Over the past several years Dr. Schonert-Reichl has received several awards for her work and has authored over 100 publications in scholarly journals, book chapters, and reports and has edited two books on mindfulness-based education. She has presented her research at over 200 scholarly conferences. She is the author of a recent co-edited book (with Dr. Robert W. Roeser) and published by Springer Press titled “Handbook of Mindfulness in Education: Integrating Theory and Research Into Practice.”



Robert W. Roeser, PhD, MSW

Bennett Pierce Professor in Caring and Compassion and
Professor of Human Development and Family Studies
College of Health and Human Development
Pennsylvania State University

Robert W. Roeser is a Professor of Human Development and Family Studies at the College of Health and Human Development at Pennsylvania State University. He received his Ph.D. from the Combined Program in Education and Psychology at the University of Michigan (1996) and holds master’s degrees in religion and psychology, developmental psychology and clinical social work. In 2005 he was a United States Fulbright Scholar in India, from 1999-2004 he was a William T. Grant Faculty Scholar, and from 2006 to 2010 served as the Senior Program Coordinator for the Mind and Life Institute (Boulder, CO).

Dr. Roeser’s research focuses on the developmental effects of schooling on student identity development, well-being, and motivation and learning across childhood, adolescence, and emerging ad

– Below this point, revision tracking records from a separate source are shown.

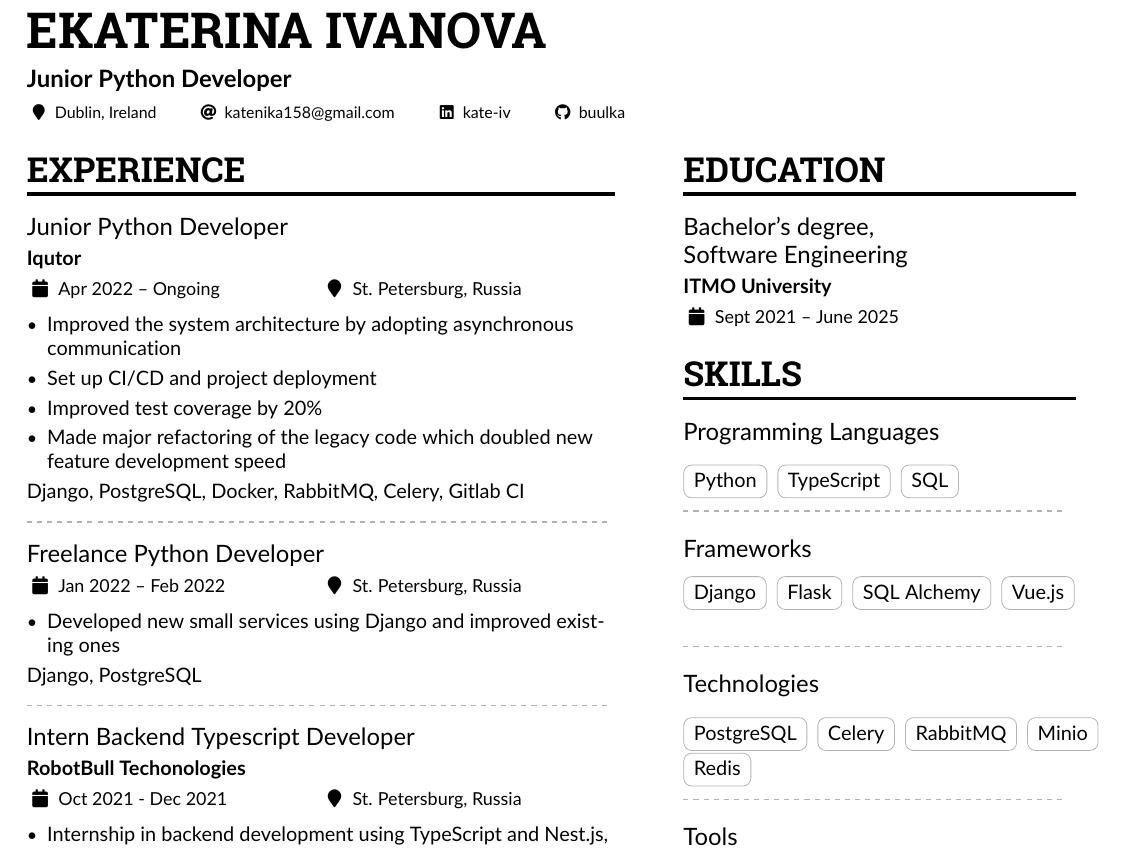
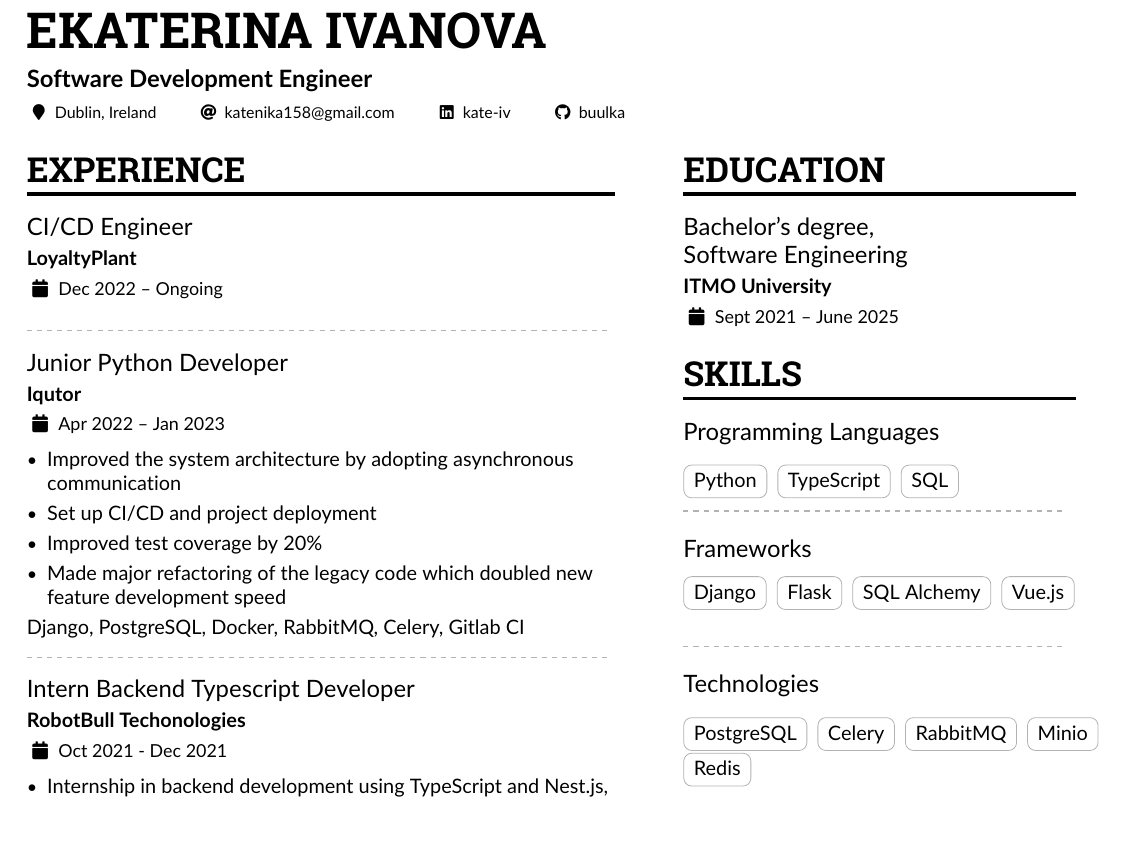
Before and after one commit to buulka/CV, a LaTeX CV (cv.tex): part of the page, cut so that both start at the same text. Compiled offline with pdfLaTeX.

Commit message:
chore: Update CV

```diff
--- a/cv.tex
+++ b/cv.tex
@@ -66,7 +66,7 @@
 
 \begin{document}
 \name{Ekaterina Ivanova}
-\tagline{Junior Python Developer}
+\tagline{Software Development Engineer}
 
 %% You can add multiple photos on the left or right
 % \photoR{2.8cm}{Globe_High}
@@ -105,7 +105,11 @@
 \begin{paracol}{2}
 \cvsection{Experience}
 
-\cvevent{Junior Python Developer}{Iqutor}{Apr 2022 -- Ongoing}{St. Petersburg, Russia}
+\cvevent{CI/CD Engineer}{LoyaltyPlant}{Dec 2022 -- Ongoing}{}
+
+\divider
+
+\cvevent{Junior Python Developer}{Iqutor}{Apr 2022 -- Jan 2023}{}
 
 \begin{itemize}
 \item Improved the system architecture by adopting asynchronous communication
@@ -117,16 +121,7 @@ Django, PostgreSQL, Docker, RabbitMQ, Celery, Gitlab CI
 
 \divider
 
-\cvevent{Freelance Python Developer}{}{Jan 2022 -- Feb 2022}{St. Petersburg, Russia}
-
-\begin{itemize}
-    \item Developed new small services using Django and improved existing ones
-\end{itemize}
-Django, PostgreSQL
-
-\divider
-
-\cvevent{Intern Backend Typescript Developer}{RobotBull Techonologies}{Oct 2021 - Dec 2021}{St. Petersburg, Russia}
+\cvevent{Intern Backend Typescript Developer}{RobotBull Techonologies}{Oct 2021 - Dec 2021}{}
 
 \begin{itemize}
     \item Internship in backend development using TypeScript and Nest.js, using Docker, Kubernetes, PostgreSQL and Minio (S3-compliant storage)
```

His current research and writing is in the area of contemplative education – how practices associated with mindfulness and compassion can be skillfully integrated into school settings in order to reduce stress, enhance well-being, and cultivate qualities such as self-control, calmness, mental clarity and empathy and among educators, staff, and students alike.


Joshua L Brown,  PhD.

Associate Professor of Psychology
Department of Psychology
Fordham University

Josh’s primary research focuses on understanding and promoting the social-emotional and academic development of children from diverse backgrounds in urban communities through the rigorous design and evaluation of preventive interventions targeting schools, teachers, students and classroom settings.  Current research studies include: a follow-up of an elementary school social-emotional learning intervention on youth mental health outcomes across middle and high school transitions; an RCT of a mindfulness-based intervention with NYC public school teachers; and the development, quasi-experimental, and RCT studies of a school-based social-emotional learning intervention integrated with an intensive video-based teacher coaching model.

Josh is currently focussing on the contextual influences on the social, emotional and academic development of diverse, urban youth during middle childhood and adolescence; the Influence of continuity/discontinuity in quality of instructional and non-instructional settings on youth development and School-based interventions to promote positive teacher/classroom and youth development. His recently published articles include:

  • Committee on the Science of Children Birth to Age 8: Deepening and Broadening the Foundation for Success, Board on Children, Youth and Families, L. Allen and B.B. Kelly (Eds.) (2015).  Transforming the workforce for children birth through age 8:  A unifying foundation.  Institute of Medicine and National Research Council of the National Academies.
  • Horan, J.M., Brown, J.L., Jones, S.M., & Aber, J.L. (2015).  The influence of conduct problems and callous-unemotional traits on academic development among youth. Journal of Youth and Adolescence. DOI 10.1007/s10964-015-0349-2.